There are no stagecoaches or six-shooters in this sharp, simmering drama of German-Bulgarian discord, but the spirit of John Ford graces it.
Custody of a white horse is one of several bones of contention between Bulgarian locals and visiting German laborers in Valeska Grisebach’s “Western,” a dispute that takes on the most classic symbolic dimension of the traditional oater: Does he who rides the white horse also get to be the good guy? That’s one of several oblique ways in which the eponymous genre improbably bleeds into this quietly involving culture-clash drama, down to its lone-wolf protagonist (Meinhard Neumann): a strong, mostly silent stranger whose incursions into the Bulgarian community set masculine tensions flaring on both sides. A welcome return for writer-helmer Grisebach, ending the too-long hiatus that followed 2006’s heart-piercing “Longing,” “Western” lacks that film’s emotional force, but it’s a sharp, expertly slow burn; discerning distributors should saddle up.

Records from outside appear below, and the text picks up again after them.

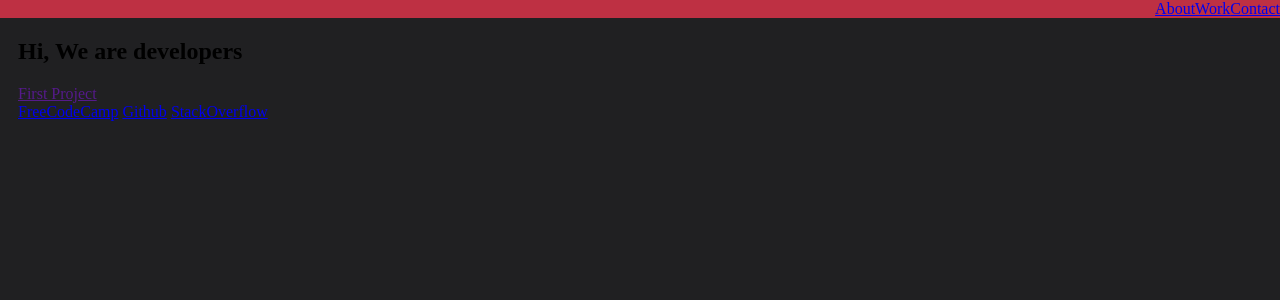
Repository: justicebhekani88/microverse_portfolio_project
Page: index.html
The author's editor kept a copy of each file at every save. The page is drawn from the files as they stood at one save, then again after the next save.
The browser window is 1280 px wide. The pictures show the whole page.

Above is the page before, as saved 2022-07-21 14:44:13.

After the next save:
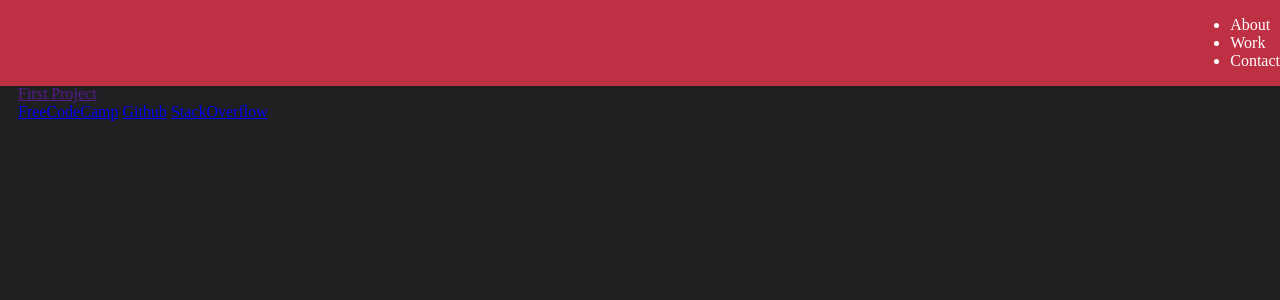
Saved 77 s later.
--- a/index.html
+++ b/index.html
@@ -19,9 +19,11 @@
 
 <body>
     <nav id="navbar">
-        <a href="#about">About</a>
-        <a href="#projects">Work</a>
-        <a href="#contact">Contact</a>
+        <ul id="nav-list">
+            <li href="#welcome-section">About</li>
+            <li href="#projects">Work</li>
+            <li href="#contact">Contact</li>
+        </ul>
     </nav>
     <div id="main">
         <section id="welcome-section">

Maren Ade may be among the film’s producers, though even if she weren’t, “Western” would make an illuminating companion piece to Ade’s 2016 Cannes sensation “Toni Erdmann.” Though the films are tonally and narratively disparate, both examine Germany’s business presence in Eastern Europe (Bulgaria here, Romania in Ade’s film) with a keen, jaundiced eye to the brittle political discord left in its wake. Without advertising itself as such, “Western” could be viewed as a wry reflection of the European Union’s sometimes fractious present-day state — though much of its character conflict hinges on a more universal fear of the other.
In the case of chief cowboy figure Meinhard, he’s regarded with equally distrustful curiosity by foreigners and compatriots alike. The newest and least gregarious member in a team of German construction men, sent to a remote green patch of rural Bulgaria to build a modern water power plant, he’s an able, aloof worker less fazed than his colleagues about resistance from the local villagers — as a former legionnaire, with service in Afghanistan and Africa under his belt, this job presents no particular hardship to him. Heading up a compelling cast of non-professionals — drawn largely from the blue-collar sector shared by their characters — Neumann plays Meinhard with the tough, taciturn poise of cinema’s calmest gunslingers.
He stands in notable contrast to Vincent (Reinhardt Wetrek), the team’s boorish, short-fused foreman, who swiftly raises hackles among the Bulgarians by planting a German flag above the site and harassing women at the local swimming river. Meinhard, who already has little time for the team’s after-hours bonding, opts to reach out to the locals instead, befriending village bigwig Adrian (Syuleyman Alilov Letifov) and borrowing his aforementioned steed. It’s a gesture that brings out the pettiest, most parochial instincts on both sides, aggravating deep-seated resentment over Bulgaria’s unhappy history of German occupation. “He’s clearly not one of the decent ones,” says one ill-acquainted resident, with spitting contempt, of Meinhard; Germans in this region, it appears, remain guilty until proven otherwise.
Grisebach has an acute, intelligent ear for the micro-aggressions — some accidental, some deliberate, some not so micro — that can escalate into more heated cultural battles in this particular east-meets-west showdown, where even attempts at diplomacy are rife with opportunities for misunderstanding. And in a manner that recalls Athina Rachel Tsangari’s more overtly satirical “Chevalier,” she regards the dynamics of all-male collectives — and all the hyper-macho intimacy and infighting that comes with them — with a mixture of gentle bemusement and scientific distance. When they’re not huffily trying to outrank each other, the Germans are shown in almost comically idyllic repose, even washing each other’s hair in the orange sunset. “It’s a blessing when you reach 40 and your testosterone diminishes,” Meinhard observes, though not everyone is quite so accepting of such truths.
Permitting all these tightly knotted tensions to reveal themselves at leisure, Grisebach keeps her filmmaking low-key and exactingly measured, resisting any startling formal coups. Which isn’t to undervalue the crisp precision of Bernhard Keller’s lensing, which directly doffs its cap to John Ford in certain serenely composed frames, and gradually identifies in the grassy, bucolic Bulgarian landscape all the sparse, atmospheric menace of the most parched Wild West frontier.